Skip to main content
McMaster University Menu Search
News

AltAusterity Digest #48 May 17-23, 2018

This week in Austerity News:

May 25, 2018

Striking rail workers in France have rejected government plans to phase out generous contracts and open the state-owned rail network to competition. Despite the almost 95% rejection rate from workers, the state-rail company (SNCF) insisted the vote has no legal value. The vote comes after a series of rolling two day strikes which were initiated in April and are planned to continue until the end of June. The opening of the SNCF to competition will fall in line with EU requirements as the government also aims to absorb €35bn of the companies €46bn debt.

In an opinion piece for Al Jazeera, Vito Laterza assesses the implications of the Italian coalition government which will tie the populist parties of the Five Star Movement and The League. While the alliance has surprised some, Laterza claims that the far-right League and the “post-ideological” Five Star Movement have united around an anti-austerity and anti-migrant programme. The coalition partners have put forward a unique policy blend of tax cuts, basic incomes for the unemployed, a reversal of pension and retirement cuts, challenges to EU budget policy and anti-immigration policy entailing detention and deportation.
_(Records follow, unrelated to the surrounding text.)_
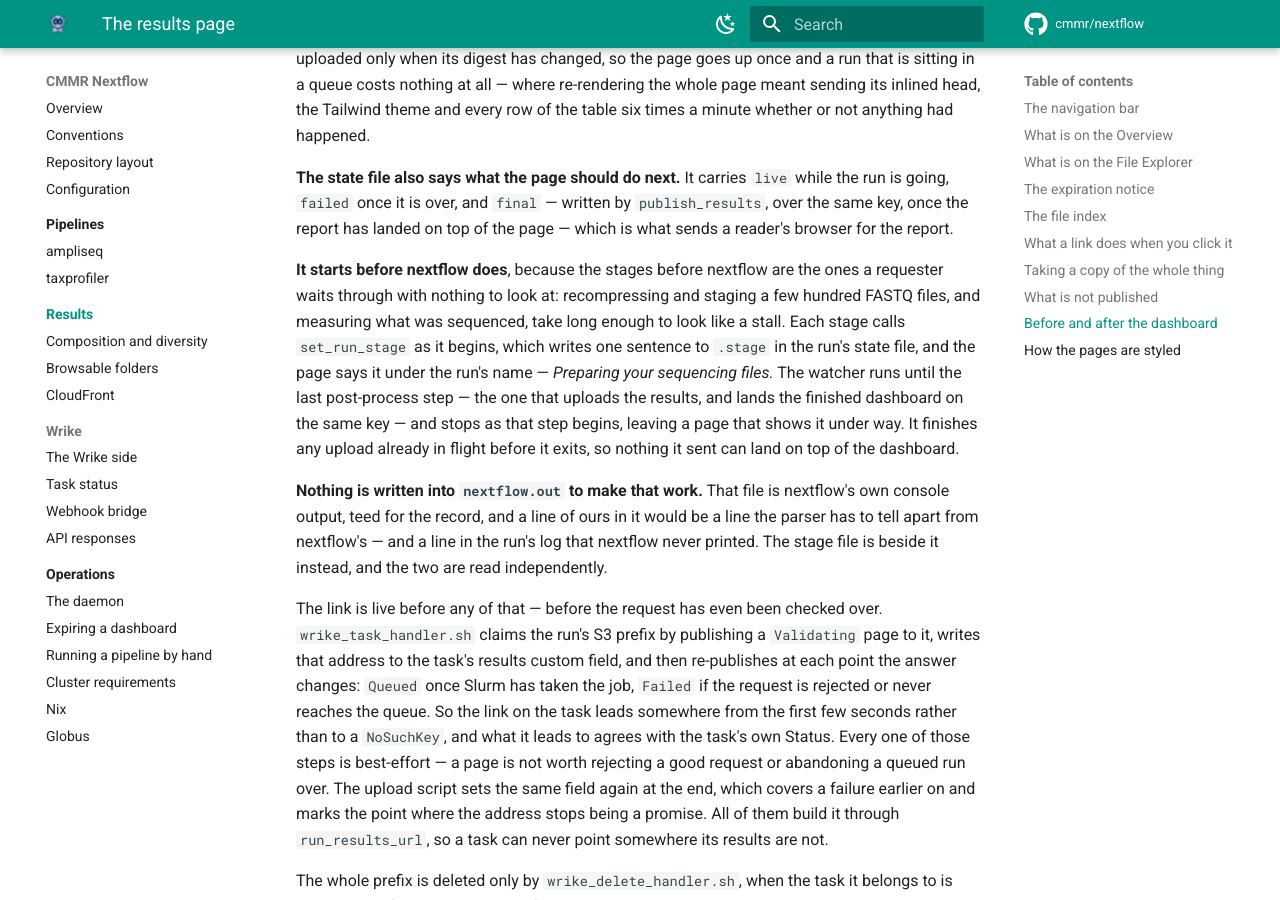
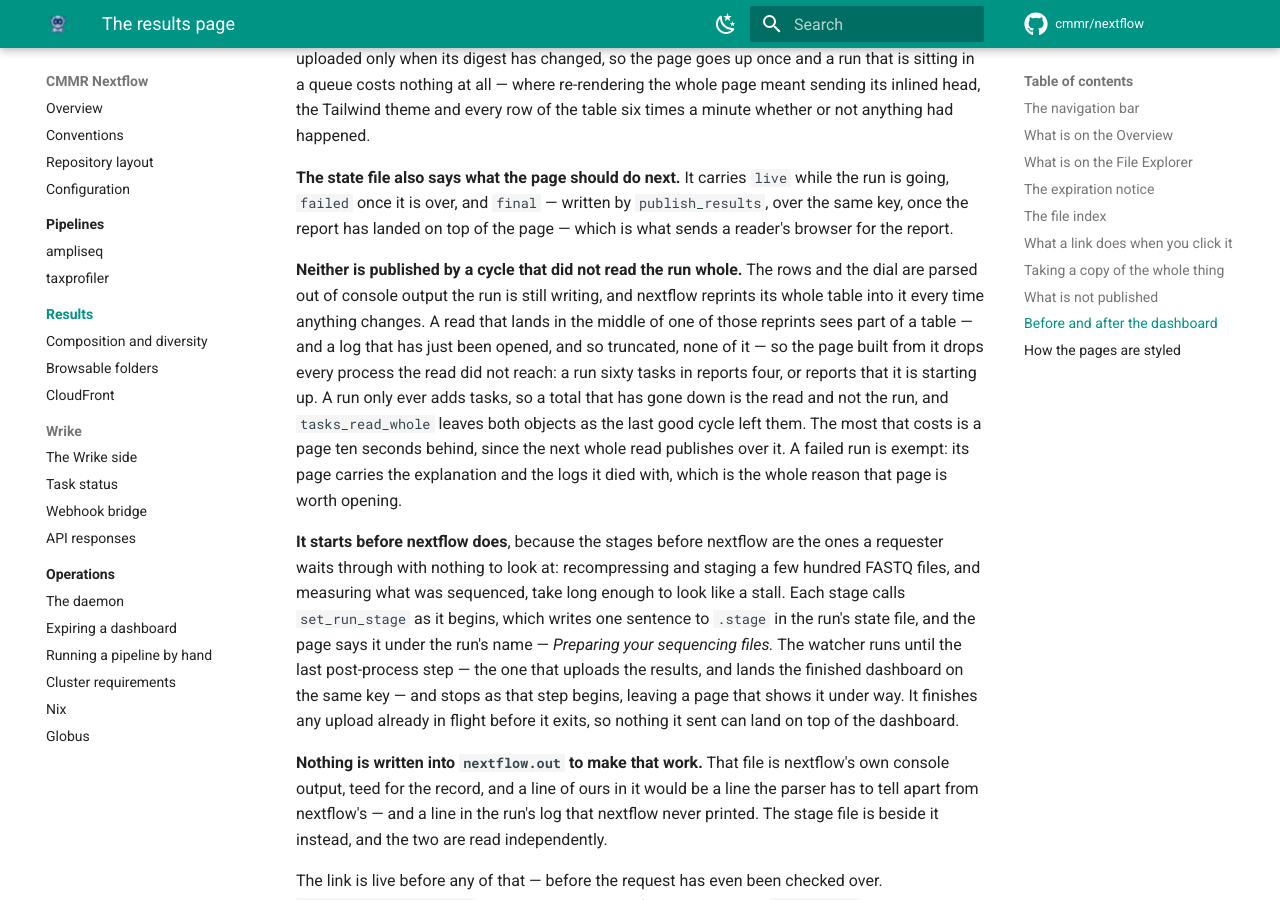
Before and after one commit to cmmr/nextflow, an MkDocs documentation site: the page built from docs/results/index.md, in a window 1280 px wide and 900 px high, scrolled down 7314 px. Built offline with MkDocs 1.6.1 and Material for MkDocs 9.7.7, drawn with Linux system fonts in a browser that asks for light colours; comment, search, counter and statistics services are not loaded.

Commit message:
progress page tweaks

```diff
--- a/docs/results/index.md
+++ b/docs/results/index.md
@@ -348,6 +348,19 @@ while the run is going, `failed` once it is over, and `final` — written by
 `publish_results`, over the same key, once the report has landed on top of the
 page — which is what sends a reader's browser for the report.
 
+**Neither is published by a cycle that did not read the run whole.** The rows
+and the dial are parsed out of console output the run is still writing, and
+nextflow reprints its whole table into it every time anything changes. A read
+that lands in the middle of one of those reprints sees part of a table — and a
+log that has just been opened, and so truncated, none of it — so the page built
+from it drops every process the read did not reach: a run sixty tasks in reports
+four, or reports that it is starting up. A run only ever adds tasks, so a total
+that has gone down is the read and not the run, and `tasks_read_whole` leaves
+both objects as the last good cycle left them. The most that costs is a page ten
+seconds behind, since the next whole read publishes over it. A failed run is
+exempt: its page carries the explanation and the logs it died with, which is the
+whole reason that page is worth opening.
+
 **It starts before nextflow does**, because the stages before nextflow are the
 ones a requester waits through with nothing to look at: recompressing and
 staging a few hundred FASTQ files, and measuring what was sequenced, take long
```
Also changed, not shown: 1 other file.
A study led by researchers at the Imperial College London and the Universidade Federal da Bahia has found that further cutbacks to social programmes in Brazil could lead to increases in avoidable child deaths. The economic crisis that hit Brazil in 2015 has led to major reductions in social programme funding, which has hit poor children the hardest. Specifically, statistical analysis concerning the two main poverty-alleviating welfare programs – the Bolsa Familia Programme (BFP) and the Estrategia Saude da Familia (ESF) – projected that maintaining funding could reduce child mortality by up to 8.6% for the period 2017-2030.

In an interview with the Toronto Star, Ontario New Democratic Party leader Andrea Horwath said that an NDP government would not use back-to-work legislation to end public sector strikes. Horwath’s anti-austerity platform also includes a free child-care for low income families, an additional $19 billion in healthcare spending, a universal pharmacare plan, extended dental coverage for workers, and the re-publicization of Hydro One through buy-backs. As the June 7th election draws nearer, new polling shows that the NDP have a slight lead (37.0%) over the Progressive Conservative Party (36.0%). In third and fourth are the Ontario Liberals (23.0%) and the Green Party (4.0%).

That's it for this week's Digest! Check back next Friday morning for another edition, or subscribe to our newsletter for a weekly roundup. We'll also Tweet each time we add new content, so you can keep up with our work @AltAusterity and join the #altausterity conversation!